Edit tracking data
# # # # #
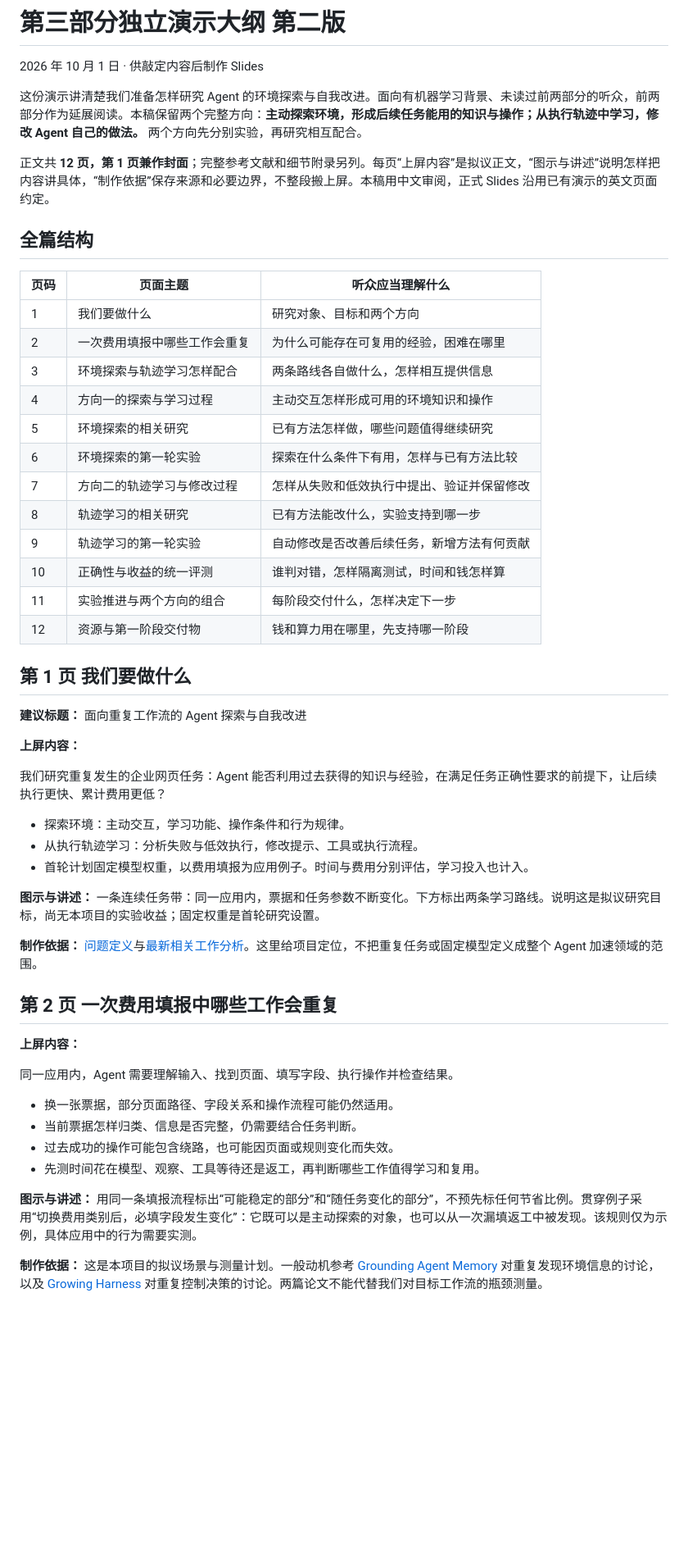
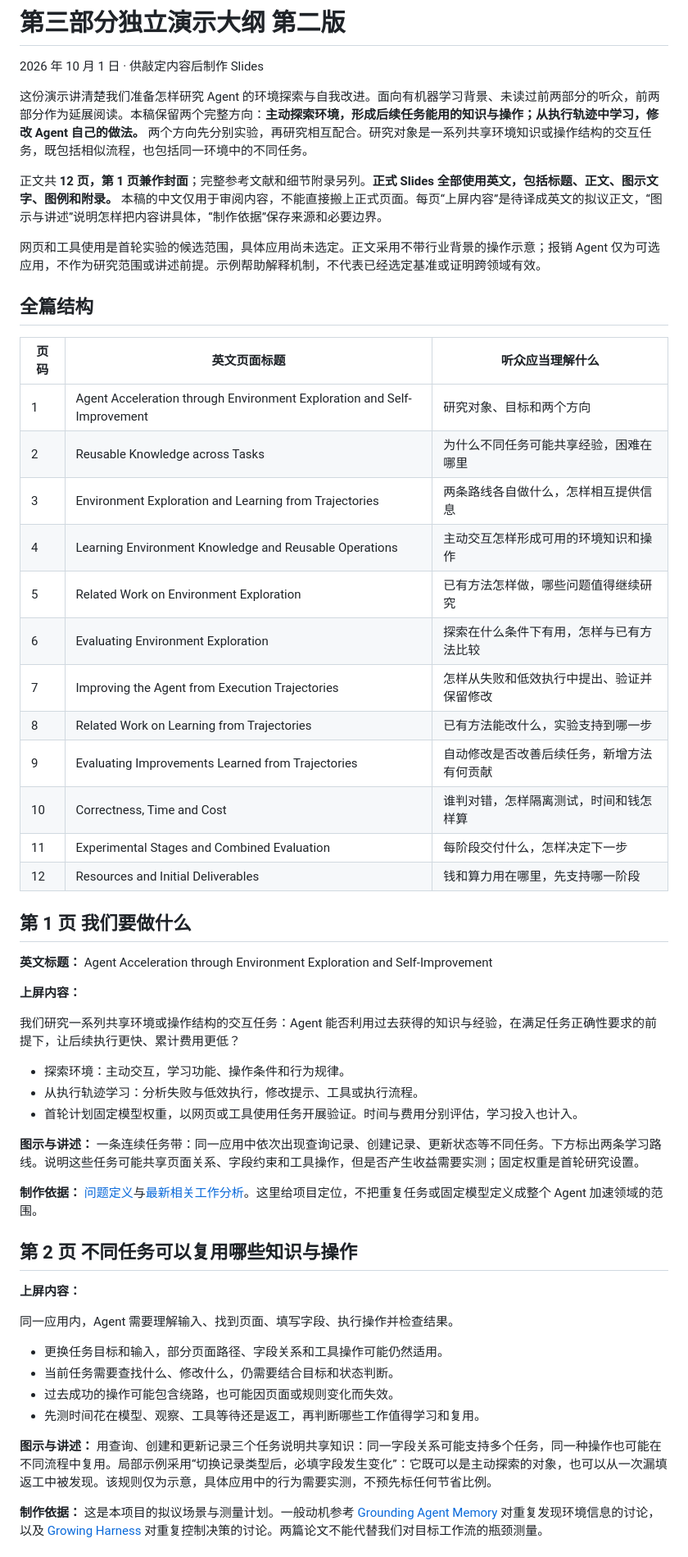
Before and after one commit to edwinzhang98/agent-acceleration-research, a Markdown page: notes/part3/2026-10-01-part3-standalone-slides-outline-v2-zh.md, the part around one of its changes. Shown at 82% size. GitHub-like rendering; blank space fills up the shorter version.

Commit message:
Specify English slides and remove domain-specific framing from Part 3 outline; no E or D changes

```diff
--- a/notes/part3/2026-10-01-part3-standalone-slides-outline-v2-zh.md
+++ b/notes/part3/2026-10-01-part3-standalone-slides-outline-v2-zh.md
@@ -2,55 +2,57 @@
 
 2026 年 10 月 1 日 · 供敲定内容后制作 Slides
 
-这份演示讲清楚我们准备怎样研究 Agent 的环境探索与自我改进。面向有机器学习背景、未读过前两部分的听众，前两部分作为延展阅读。本稿保留两个完整方向：**主动探索环境，形成后续任务能用的知识与操作；从执行轨迹中学习，修改 Agent 自己的做法。** 两个方向先分别实验，再研究相互配合。
+这份演示讲清楚我们准备怎样研究 Agent 的环境探索与自我改进。面向有机器学习背景、未读过前两部分的听众，前两部分作为延展阅读。本稿保留两个完整方向：**主动探索环境，形成后续任务能用的知识与操作；从执行轨迹中学习，修改 Agent 自己的做法。** 两个方向先分别实验，再研究相互配合。研究对象是一系列共享环境知识或操作结构的交互任务，既包括相似流程，也包括同一环境中的不同任务。
 
-正文共 **12 页，第 1 页兼作封面**；完整参考文献和细节附录另列。每页“上屏内容”是拟议正文，“图示与讲述”说明怎样把内容讲具体，“制作依据”保存来源和必要边界，不整段搬上屏。本稿用中文审阅，正式 Slides 沿用已有演示的英文页面约定。
+正文共 **12 页，第 1 页兼作封面**；完整参考文献和细节附录另列。**正式 Slides 全部使用英文，包括标题、正文、图示文字、图例和附录。** 本稿的中文仅用于审阅内容，不能直接搬上正式页面。每页“上屏内容”是待译成英文的拟议正文，“图示与讲述”说明怎样把内容讲具体，“制作依据”保存来源和必要边界。
+
+网页和工具使用是首轮实验的候选范围，具体应用尚未选定。正文采用不带行业背景的操作示意；报销 Agent 仅为可选应用，不作为研究范围或讲述前提。示例帮助解释机制，不代表已经选定基准或证明跨领域有效。
 
 ## 全篇结构
 
-| 页码 | 页面主题 | 听众应当理解什么 |
+| 页码 | 英文页面标题 | 听众应当理解什么 |
 |---|---|---|
-| 1 | 我们要做什么 | 研究对象、目标和两个方向 |
-| 2 | 一次费用填报中哪些工作会重复 | 为什么可能存在可复用的经验，困难在哪里 |
-| 3 | 环境探索与轨迹学习怎样配合 | 两条路线各自做什么，怎样相互提供信息 |
-| 4 | 方向一的探索与学习过程 | 主动交互怎样形成可用的环境知识和操作 |
-| 5 | 环境探索的相关研究 | 已有方法怎样做，哪些问题值得继续研究 |
-| 6 | 环境探索的第一轮实验 | 探索在什么条件下有用，怎样与已有方法比较 |
-| 7 | 方向二的轨迹学习与修改过程 | 怎样从失败和低效执行中提出、验证并保留修改 |
-| 8 | 轨迹学习的相关研究 | 已有方法能改什么，实验支持到哪一步 |
-| 9 | 轨迹学习的第一轮实验 | 自动修改是否改善后续任务，新增方法有何贡献 |
-| 10 | 正确性与收益的统一评测 | 谁判对错，怎样隔离测试，时间和钱怎样算 |
-| 11 | 实验推进与两个方向的组合 | 每阶段交付什么，怎样决定下一步 |
-| 12 | 资源与第一阶段交付物 | 钱和算力用在哪里，先支持哪一阶段 |
+| 1 | Agent Acceleration through Environment Exploration and Self-Improvement | 研究对象、目标和两个方向 |
+| 2 | Reusable Knowledge across Tasks | 为什么不同任务可能共享经验，困难在哪里 |
+| 3 | Environment Exploration and Learning from Trajectories | 两条路线各自做什么，怎样相互提供信息 |
+| 4 | Learning Environment Knowledge and Reusable Operations | 主动交互怎样形成可用的环境知识和操作 |
+| 5 | Related Work on Environment Exploration | 已有方法怎样做，哪些问题值得继续研究 |
+| 6 | Evaluating Environment Exploration | 探索在什么条件下有用，怎样与已有方法比较 |
+| 7 | Improving the Agent from Execution Trajectories | 怎样从失败和低效执行中提出、验证并保留修改 |
+| 8 | Related Work on Learning from Trajectories | 已有方法能改什么，实验支持到哪一步 |
+| 9 | Evaluating Improvements Learned from Trajectories | 自动修改是否改善后续任务，新增方法有何贡献 |
+| 10 | Correctness, Time and Cost | 谁判对错，怎样隔离测试，时间和钱怎样算 |
+| 11 | Experimental Stages and Combined Evaluation | 每阶段交付什么，怎样决定下一步 |
+| 12 | Resources and Initial Deliverables | 钱和算力用在哪里，先支持哪一阶段 |
 
 ## 第 1 页 我们要做什么
 
-**建议标题：** 面向重复工作流的 Agent 探索与自我改进
+**英文标题：** Agent Acceleration through Environment Exploration and Self-Improvement
 
 **上屏内容：**
 
-我们研究重复发生的企业网页任务：Agent 能否利用过去获得的知识与经验，在满足任务正确性要求的前提下，让后续执行更快、累计费用更低？
+我们研究一系列共享环境或操作结构的交互任务：Agent 能否利用过去获得的知识与经验，在满足任务正确性要求的前提下，让后续执行更快、累计费用更低？
 
 - 探索环境：主动交互，学习功能、操作条件和行为规律。
 - 从执行轨迹学习：分析失败与低效执行，修改提示、工具或执行流程。
-- 首轮计划固定模型权重，以费用填报为应用例子。时间与费用分别评估，学习投入也计入。
+- 首轮计划固定模型权重，以网页或工具使用任务开展验证。时间与费用分别评估，学习投入也计入。
 
-**图示与讲述：** 一条连续任务带：同一应用内，票据和任务参数不断变化。下方标出两条学习路线。说明这是拟议研究目标，尚无本项目的实验收益；固定权重是首轮研究设置。
+**图示与讲述：** 一条连续任务带：同一应用中依次出现查询记录、创建记录、更新状态等不同任务。下方标出两条学习路线。说明这些任务可能共享页面关系、字段约束和工具操作，但是否产生收益需要实测；固定权重是首轮研究设置。
 
 **制作依据：** [问题定义](2026-09-30-agent-acceleration-problem-framing-zh.md)与[最新相关工作分析](2026-10-01-agent-acceleration-related-work-analysis-zh.md)。这里给项目定位，不把重复任务或固定模型定义成整个 Agent 加速领域的范围。
 
-## 第 2 页 一次费用填报中哪些工作会重复
+## 第 2 页 不同任务可以复用哪些知识与操作
 
 **上屏内容：**
 
 同一应用内，Agent 需要理解输入、找到页面、填写字段、执行操作并检查结果。
 
-- 换一张票据，部分页面路径、字段关系和操作流程可能仍然适用。
-- 当前票据怎样归类、信息是否完整，仍需要结合任务判断。
+- 更换任务目标和输入，部分页面路径、字段关系和工具操作可能仍然适用。
+- 当前任务需要查找什么、修改什么，仍需要结合目标和状态判断。
 - 过去成功的操作可能包含绕路，也可能因页面或规则变化而失效。
 - 先测时间花在模型、观察、工具等待还是返工，再判断哪些工作值得学习和复用。
 
-**图示与讲述：** 用同一条填报流程标出“可能稳定的部分”和“随任务变化的部分”，不预先标任何节省比例。贯穿例子采用“切换费用类别后，必填字段发生变化”：它既可以是主动探索的对象，也可以从一次漏填返工中被发现。该规则仅为示例，具体应用中的行为需要实测。
+**图示与讲述：** 用查询、创建和更新记录三个任务说明共享知识：同一字段关系可能支持多个任务，同一种操作也可能在不同流程中复用。局部示例采用“切换记录类型后，必填字段发生变化”：它既可以是主动探索的对象，也可以从一次漏填返工中被发现。该规则仅为示意，具体应用中的行为需要实测，不预先标任何节省比例。
 
 **制作依据：** 这是本项目的拟议场景与测量计划。一般动机参考 [Grounding Agent Memory](#ref-grounding) 对重复发现环境信息的讨论，以及 [Growing Harness](#ref-growing) 对重复控制决策的讨论。两篇论文不能代替我们对目标工作流的瓶颈测量。
 
```
Also changed, not shown: other parts of notes/part3/2026-10-01-part3-standalone-slides-outline-v2-zh.md (+5 -5 lines), STATUS.md (+2 -2 lines).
# # # # #
Exercise brief
Lines containing the word "Learning": copy every one of them from the records above.

Result
+| 3 | Environment Exploration and Learning from Trajectories | 两条路线各自做什么，怎样相互提供信息 |
+| 4 | Learning Environment Knowledge and Reusable Operations | 主动交互怎样形成可用的环境知识和操作 |
+| 8 | Related Work on Learning from Trajectories | 已有方法能改什么，实验支持到哪一步 |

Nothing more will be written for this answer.